Google sees value in using location-based services such as Google Latitude and Google Buzz to provide recommendations by connecting to disparate Web services.
But the search engine believes it’s just as important to mitigate the potential privacy scares associated with such services.
eWEEK described to Steve Lee, product manager for Google Maps for mobile and Google Latitude, how a location-based mashup might work:
““Chris and Roger are friends and both users of location-based services, such as Google Latitude or Google Buzz for mobile. Chris searches Yelp reviews for Shutter Island, suggesting he might be interested in the film. Chris’ friend Roger buys tickets from Fandango to see Shutter Island. Google Latitude or Buzz are notified behind the scenes about these Yelp and Fandango actions and calculate that Chris and Roger are friends. When Roger pulls into the theater parking lot, Chris gets an alert from Latitude or Buzz saying Roger has pulled into the lot to see Shutter Island and suggests he either meet him there or call him to see if he can join him.”“
This sort of location-based aggregation can help move applications such as Google Latitude, Google buzz for mobile and services from startups such as Foursquare, Gowalla, Brightkite and Loopt from the fringe to the mainstream.
Lee called such location mashup scenarios very compelling, noting, “I think it’s something that Google would love to offer users. What’s important in scenarios where users are looking for information between different sources is that you’re transparent for end users.”
There would have to be a mutual understanding between the friend providing the recommendation from an app and the recipient of the recommendation for this to work.
“You also have to mitigate the creepy factor. A lot of services like that are part amazing and compelling and part creepy. If you are very up front and transparent then the user understands how that info was derived and it removes most of the creepiness. Then you have to decide to make it opt-in or opt-out, you have to give the user a choice to be able to say ‘No, I don’t want to be part of this.’ You have to have very specific controls to mitigate the creepy factor.”
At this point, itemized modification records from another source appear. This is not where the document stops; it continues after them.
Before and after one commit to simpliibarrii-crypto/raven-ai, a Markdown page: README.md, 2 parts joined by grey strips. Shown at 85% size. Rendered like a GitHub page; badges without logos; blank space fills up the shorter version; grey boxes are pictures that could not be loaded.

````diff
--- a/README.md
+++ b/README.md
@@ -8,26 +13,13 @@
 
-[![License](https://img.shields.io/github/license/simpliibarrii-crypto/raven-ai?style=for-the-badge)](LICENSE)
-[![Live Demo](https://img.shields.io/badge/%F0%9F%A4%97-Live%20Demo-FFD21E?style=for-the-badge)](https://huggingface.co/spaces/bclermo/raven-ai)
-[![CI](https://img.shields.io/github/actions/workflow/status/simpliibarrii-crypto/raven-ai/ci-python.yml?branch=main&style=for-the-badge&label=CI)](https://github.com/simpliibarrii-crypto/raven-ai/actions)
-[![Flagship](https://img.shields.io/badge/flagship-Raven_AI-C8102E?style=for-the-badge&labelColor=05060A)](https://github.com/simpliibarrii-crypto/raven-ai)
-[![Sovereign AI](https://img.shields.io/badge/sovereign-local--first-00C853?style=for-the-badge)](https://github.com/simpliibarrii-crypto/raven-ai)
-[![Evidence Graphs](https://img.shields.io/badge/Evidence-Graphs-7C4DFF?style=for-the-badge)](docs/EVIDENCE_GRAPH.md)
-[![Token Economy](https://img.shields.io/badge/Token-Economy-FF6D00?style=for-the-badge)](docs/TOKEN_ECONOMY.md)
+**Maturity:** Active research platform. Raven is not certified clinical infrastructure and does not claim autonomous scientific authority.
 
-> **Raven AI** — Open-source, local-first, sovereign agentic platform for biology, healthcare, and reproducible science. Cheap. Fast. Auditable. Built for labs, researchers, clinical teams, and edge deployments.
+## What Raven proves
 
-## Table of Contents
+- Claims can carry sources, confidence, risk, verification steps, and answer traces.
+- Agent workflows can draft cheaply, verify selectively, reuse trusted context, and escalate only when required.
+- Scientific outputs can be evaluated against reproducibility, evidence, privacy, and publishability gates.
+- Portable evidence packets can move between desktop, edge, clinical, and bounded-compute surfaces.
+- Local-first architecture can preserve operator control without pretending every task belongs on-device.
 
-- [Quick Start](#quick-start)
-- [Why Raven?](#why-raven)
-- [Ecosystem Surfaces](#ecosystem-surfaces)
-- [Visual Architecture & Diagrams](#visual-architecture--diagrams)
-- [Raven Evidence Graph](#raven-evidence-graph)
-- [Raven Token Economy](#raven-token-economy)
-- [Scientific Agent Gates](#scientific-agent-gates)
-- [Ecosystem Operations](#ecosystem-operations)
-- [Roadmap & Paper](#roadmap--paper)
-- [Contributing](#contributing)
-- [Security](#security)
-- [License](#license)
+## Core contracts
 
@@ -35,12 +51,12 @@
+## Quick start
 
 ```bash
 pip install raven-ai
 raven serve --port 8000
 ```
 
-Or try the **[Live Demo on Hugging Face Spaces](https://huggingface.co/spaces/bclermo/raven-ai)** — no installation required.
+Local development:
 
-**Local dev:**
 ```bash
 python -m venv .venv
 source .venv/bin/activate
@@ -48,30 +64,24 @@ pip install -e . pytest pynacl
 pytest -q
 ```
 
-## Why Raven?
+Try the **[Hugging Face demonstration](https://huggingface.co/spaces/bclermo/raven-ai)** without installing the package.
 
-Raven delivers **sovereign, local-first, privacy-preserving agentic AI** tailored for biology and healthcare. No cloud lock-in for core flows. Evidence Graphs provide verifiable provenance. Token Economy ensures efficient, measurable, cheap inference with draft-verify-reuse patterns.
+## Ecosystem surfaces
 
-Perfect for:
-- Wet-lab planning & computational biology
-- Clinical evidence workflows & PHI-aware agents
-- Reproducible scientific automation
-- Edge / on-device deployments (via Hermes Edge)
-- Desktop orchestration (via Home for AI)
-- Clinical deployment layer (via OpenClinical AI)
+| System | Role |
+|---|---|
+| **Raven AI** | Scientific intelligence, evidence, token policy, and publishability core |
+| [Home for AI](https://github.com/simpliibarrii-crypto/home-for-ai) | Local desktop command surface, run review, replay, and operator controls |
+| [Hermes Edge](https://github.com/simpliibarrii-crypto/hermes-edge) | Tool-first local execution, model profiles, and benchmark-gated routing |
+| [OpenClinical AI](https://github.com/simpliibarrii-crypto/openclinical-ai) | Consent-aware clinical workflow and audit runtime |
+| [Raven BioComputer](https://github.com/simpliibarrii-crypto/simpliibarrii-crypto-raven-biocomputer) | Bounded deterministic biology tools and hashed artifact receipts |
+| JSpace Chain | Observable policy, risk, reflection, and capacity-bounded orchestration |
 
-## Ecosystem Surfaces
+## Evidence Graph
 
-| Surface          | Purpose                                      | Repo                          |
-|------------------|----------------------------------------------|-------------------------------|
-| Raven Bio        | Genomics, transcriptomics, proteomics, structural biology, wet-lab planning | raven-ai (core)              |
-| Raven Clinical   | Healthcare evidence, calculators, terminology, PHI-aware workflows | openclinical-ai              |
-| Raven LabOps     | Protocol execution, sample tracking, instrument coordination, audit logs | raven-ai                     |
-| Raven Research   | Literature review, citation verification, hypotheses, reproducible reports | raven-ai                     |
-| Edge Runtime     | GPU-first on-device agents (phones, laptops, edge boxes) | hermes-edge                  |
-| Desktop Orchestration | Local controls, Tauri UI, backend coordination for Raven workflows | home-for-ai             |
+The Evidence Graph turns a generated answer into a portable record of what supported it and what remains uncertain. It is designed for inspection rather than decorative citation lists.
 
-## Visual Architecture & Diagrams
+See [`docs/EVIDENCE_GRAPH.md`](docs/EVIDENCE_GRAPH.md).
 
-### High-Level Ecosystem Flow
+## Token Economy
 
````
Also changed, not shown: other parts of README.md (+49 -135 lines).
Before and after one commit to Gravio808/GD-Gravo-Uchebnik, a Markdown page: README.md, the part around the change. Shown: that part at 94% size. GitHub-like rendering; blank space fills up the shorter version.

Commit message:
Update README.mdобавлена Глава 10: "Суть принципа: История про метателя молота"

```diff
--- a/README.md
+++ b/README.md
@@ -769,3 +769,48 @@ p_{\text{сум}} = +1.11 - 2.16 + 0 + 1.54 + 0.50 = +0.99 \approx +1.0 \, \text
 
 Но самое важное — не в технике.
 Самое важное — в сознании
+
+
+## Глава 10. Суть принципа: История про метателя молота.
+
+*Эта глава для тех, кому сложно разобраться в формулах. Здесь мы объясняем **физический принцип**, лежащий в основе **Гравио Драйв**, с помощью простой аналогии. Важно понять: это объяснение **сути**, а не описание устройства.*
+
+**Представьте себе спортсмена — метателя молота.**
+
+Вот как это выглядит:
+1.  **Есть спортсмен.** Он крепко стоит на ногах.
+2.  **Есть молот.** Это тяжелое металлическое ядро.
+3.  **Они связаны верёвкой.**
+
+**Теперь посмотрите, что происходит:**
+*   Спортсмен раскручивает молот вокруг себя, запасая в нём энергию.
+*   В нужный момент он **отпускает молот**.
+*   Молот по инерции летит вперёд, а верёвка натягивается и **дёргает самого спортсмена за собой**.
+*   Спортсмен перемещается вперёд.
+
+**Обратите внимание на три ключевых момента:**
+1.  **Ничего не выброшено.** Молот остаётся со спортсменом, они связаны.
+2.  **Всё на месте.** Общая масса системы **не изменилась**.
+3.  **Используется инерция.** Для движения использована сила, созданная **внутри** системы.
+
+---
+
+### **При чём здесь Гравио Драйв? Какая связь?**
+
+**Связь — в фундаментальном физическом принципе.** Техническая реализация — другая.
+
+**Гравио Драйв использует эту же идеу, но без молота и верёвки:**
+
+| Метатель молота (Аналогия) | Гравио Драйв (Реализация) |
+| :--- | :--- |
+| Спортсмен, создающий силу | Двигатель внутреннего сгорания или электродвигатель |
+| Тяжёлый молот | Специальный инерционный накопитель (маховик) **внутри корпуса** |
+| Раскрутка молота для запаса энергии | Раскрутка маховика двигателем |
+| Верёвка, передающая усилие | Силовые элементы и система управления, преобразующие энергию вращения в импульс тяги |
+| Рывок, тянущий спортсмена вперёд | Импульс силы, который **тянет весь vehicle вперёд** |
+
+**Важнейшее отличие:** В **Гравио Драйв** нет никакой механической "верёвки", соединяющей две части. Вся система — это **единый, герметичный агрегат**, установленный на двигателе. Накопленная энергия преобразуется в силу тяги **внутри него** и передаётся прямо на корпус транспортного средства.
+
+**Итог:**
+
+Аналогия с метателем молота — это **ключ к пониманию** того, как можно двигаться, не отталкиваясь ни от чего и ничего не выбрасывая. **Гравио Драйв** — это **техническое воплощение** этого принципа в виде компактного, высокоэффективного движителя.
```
Yes, folks, Google thinks very seriously about user privacy despite what privacy watchdogs allege. Google tests its own software long before it releases it to mitigate any creepy factor.
For example, Google only launched Location History for its Latitude friend-finding app last November, but Lee has been using Location History since the Latitude app launched in February 2009.
Lee described his reaction:
“When we visualized [Location History] on a Google Map and Google earth, my initial reaction was this was amazingly cool and had amazing possibilities. But it was definitely also creepy. It’s good to have a mixture of the two [amazing and creepy] because it drives our decisions and our policies around giving users choice of how this info is shared.”
With that in mind, Lee and his teamdeveloped Latitude’s Location History and Location Alerts with a second opt-in so that users had to explicitly choose to share location data. Moreover, users can export their Location History as a KML file and delete all of this data with one click, or select specific date ranges or specific points for deletion.
This is sort of thing that should allay fears from privacy watchdogs such as the Electronic Frontier Foundation, which is already concerned about the potential abuse of consumer privacy by location-based services such as Google Latitude, whose Location Alerts and Location History features provide a treasure trove of information on users; whereabouts.
That isn’t going to stop Google from moving the ball forward for location-based apps.
Noting that Latitude and Google Buzz for mobile help users “meet up,” Lee said Google will continue to invest time and resources into surfacing “richer content information about a place, and to let friends and users tell people about that place.”
For Google, that is where the true intersection between location and social networking lies. Whether that is instantiated in location-based mashups involving e-commerce transactions or not remains to be seen.